Make connections and network

As much as you might like to think that simply having a degree will lead you to a great job after graduation, that’s rarely the case. More often than not it’ll be entirely up to you to find companies in your field that are hiring and show them why you’re a worthy candidate. However, beyond the academic aspects of college, it turns out that the social connections you make in school could also serve you well down the road.

There are several different ways to grow your network while in college, ranging from the on-campus career center to pursuing internships to simply making friends with recent or soon-to-be graduates in your area of study. It’s also possible that, if you impress your professors, they might be able to put in a good word for you with people they might know in your field. Like with most things in life, the key is to not only keep an eye out for an opportunity but to also be prepared for when the right moment might strike.

While the cost of a college education doesn’t seem like it will be declining anytime soon, there are a few ways that students can make the most of their school years and truly get their money’s worth. By looking into more affordable community college options for general education, taking on a fuller course load per semester, and making connections that will assist you in your eventual job search, you can help ensure that your investment in education pays off.

DISCLAIMER: This article expresses my own ideas and opinions. Any information I have shared are from sources that I believe to be reliable and accurate. I did not receive any financial compensation in writing this post, nor do I own any shares in any company I’ve mentioned. I encourage any reader to do their own diligent research first before making any investment decisions.
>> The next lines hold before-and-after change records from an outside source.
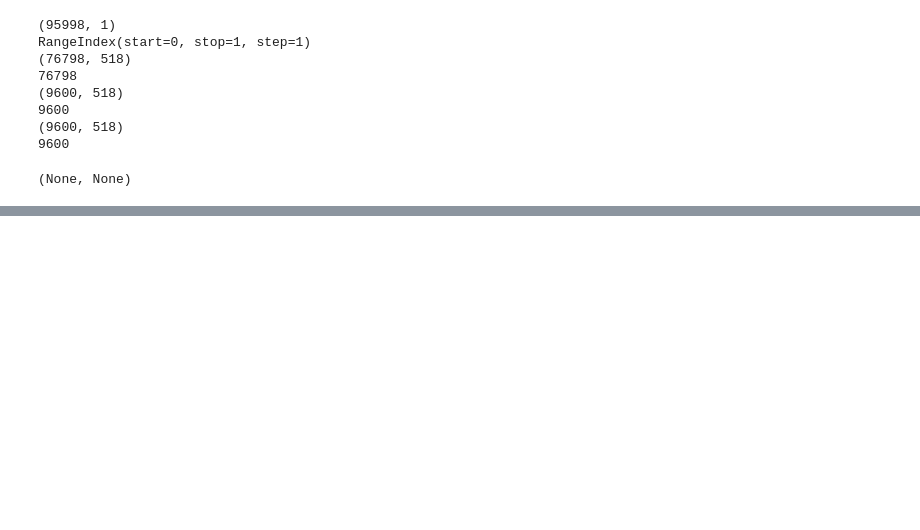
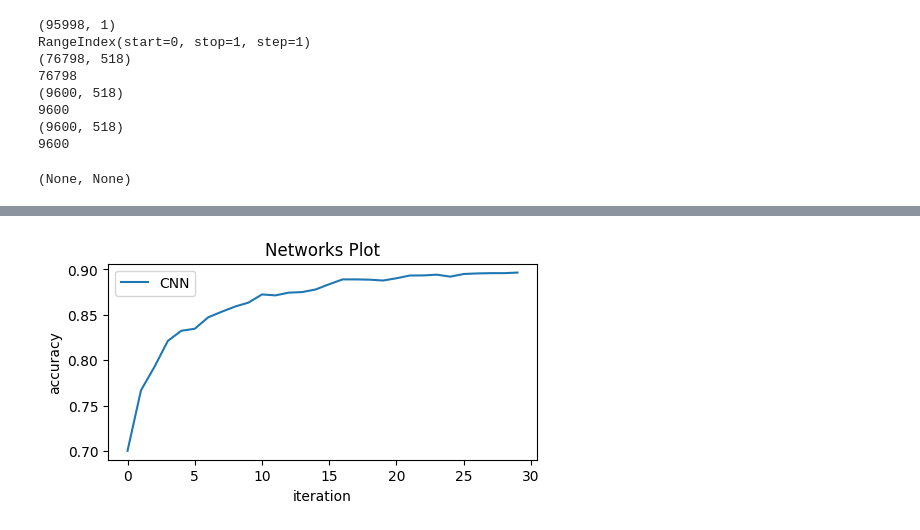
Before and after one commit to netanellevine/Songs_Genres_Classification, a Jupyter notebook: BuildingCNN_talia.ipynb, the cells around one changed output, grey strips where cells are left out. Drawn from its saved outputs; the diff is of its cells as text; code cells hidden in the pictures; blank space fills up the shorter version.

```diff
--- a/BuildingCNN_talia.ipynb
+++ b/BuildingCNN_talia.ipynb
@@ -63,27 +63,21 @@ RangeIndex(start=0, stop=1, step=1)
 9600
 (None, None)
 # %%
-# Talia
 n_features, n_outputs = x_train.shape[1], y_train.shape[1]
 CNN = models.Sequential()
 CNN.add(layers.Conv1D(filters=32, kernel_size=3, activation='relu',
                       input_shape=(n_features, 1), padding='same'))
 CNN.add(layers.MaxPooling1D(pool_size=2))
 CNN.add(layers.Conv1D(filters=64, kernel_size=3, activation='relu'))
-CNN.add(layers.Dropout(0.4))
+CNN.add(layers.Dropout(0.5))
 CNN.add(layers.Conv1D(filters=128, kernel_size=5, activation='relu'))
 CNN.add(layers.MaxPooling1D(pool_size=2))
-CNN.add(layers.Dropout(0.5))
+CNN.add(layers.Dropout(0.6))
 CNN.add(layers.Flatten())
-CNN.add(layers.Dense(128, activation='relu', kernel_regularizer=regularizers.l2(0.001)))
-CNN.add(layers.Dense(64, activation='relu', kernel_regularizer=regularizers.l2(0.001)))
-CNN.add(layers.Dense(32, activation='relu', kernel_regularizer=regularizers.l2(0.001)))
-CNN.add(layers.Dense(16, activation='softmax', kernel_regularizer=regularizers.l2(0.001)))
-
-# CNN.add(layers.Dense(128, activation='relu'))
-# CNN.add(layers.Dense(64, activation='relu'))
-# CNN.add(layers.Dense(32, activation='relu'))
-# CNN.add(layers.Dense(16,activation='softmax'))
+CNN.add(layers.Dense(128, activation='relu', kernel_regularizer=regularizers.l2(0.0001)))
+CNN.add(layers.Dense(64, activation='relu', kernel_regularizer=regularizers.l2(0.0001)))
+CNN.add(layers.Dense(32, activation='relu', kernel_regularizer=regularizers.l2(0.0001)))
+CNN.add(layers.Dense(16, activation='softmax', kernel_regularizer=regularizers.l2(0.0001)))
 # %%
 CNN.summary()
 # %% [output]
@@ -109,7 +103,7 @@ CNN.compile(optimizer='adam',
             loss='categorical_crossentropy',
             metrics=['accuracy'])
 # %%
-callback = [keras.callbacks.EarlyStopping(monitor='accuracy', mode='max', patience=10)]
+callback = [keras.callbacks.EarlyStopping(monitor='accuracy', mode='max', patience=5)]
 training = CNN.fit(x_train, y_train, epochs=30, validation_data=(x_valid, y_valid), batch_size=400, callbacks=callback)
 # %% [output]
 Epoch 1/30
@@ -141,15 +175,15 @@ print(classification_report(y_test, y_pred))
 # %%
 x = np.linspace(0, 2, 100)  # Sample data.
 
 # Note that even in the OO-style, we use `.pyplot.figure` to create the Figure.
 fig, ax = plt.subplots(figsize=(5, 2.7), layout='constrained')
-ax.plot(range(30), metrics_df["val_accuracy"], label='Talia')
-# ax.plot(range(30), metrics_df["val_accuracy"], label='Lior')
-# ax.plot(range(30), metrics_df["val_accuracy"], label='Netanel')
+ax.plot(range(30), metrics_df["val_accuracy"], label='CNN')
 ax.set_xlabel('iteration')  # Add an x-label to the axes.
 ax.set_ylabel('accuracy')  # Add a y-label to the axes.
 ax.set_title("Networks Plot")  # Add a title to the axes.
 ax.legend();
+# %% [output]
+[figure, added]
 # %%
 from keras.utils import plot_model
 from IPython.display import Image
```
Also changed, not shown: parts of 7 cells of this notebook, 2 other files.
Kyle Burbank is a writer for several personal finance sites including Dyer News where he has a weekly column. He is also the author of "The E-Ticket Life", which is about his passion for the Disney Parks. It is available on Amazon.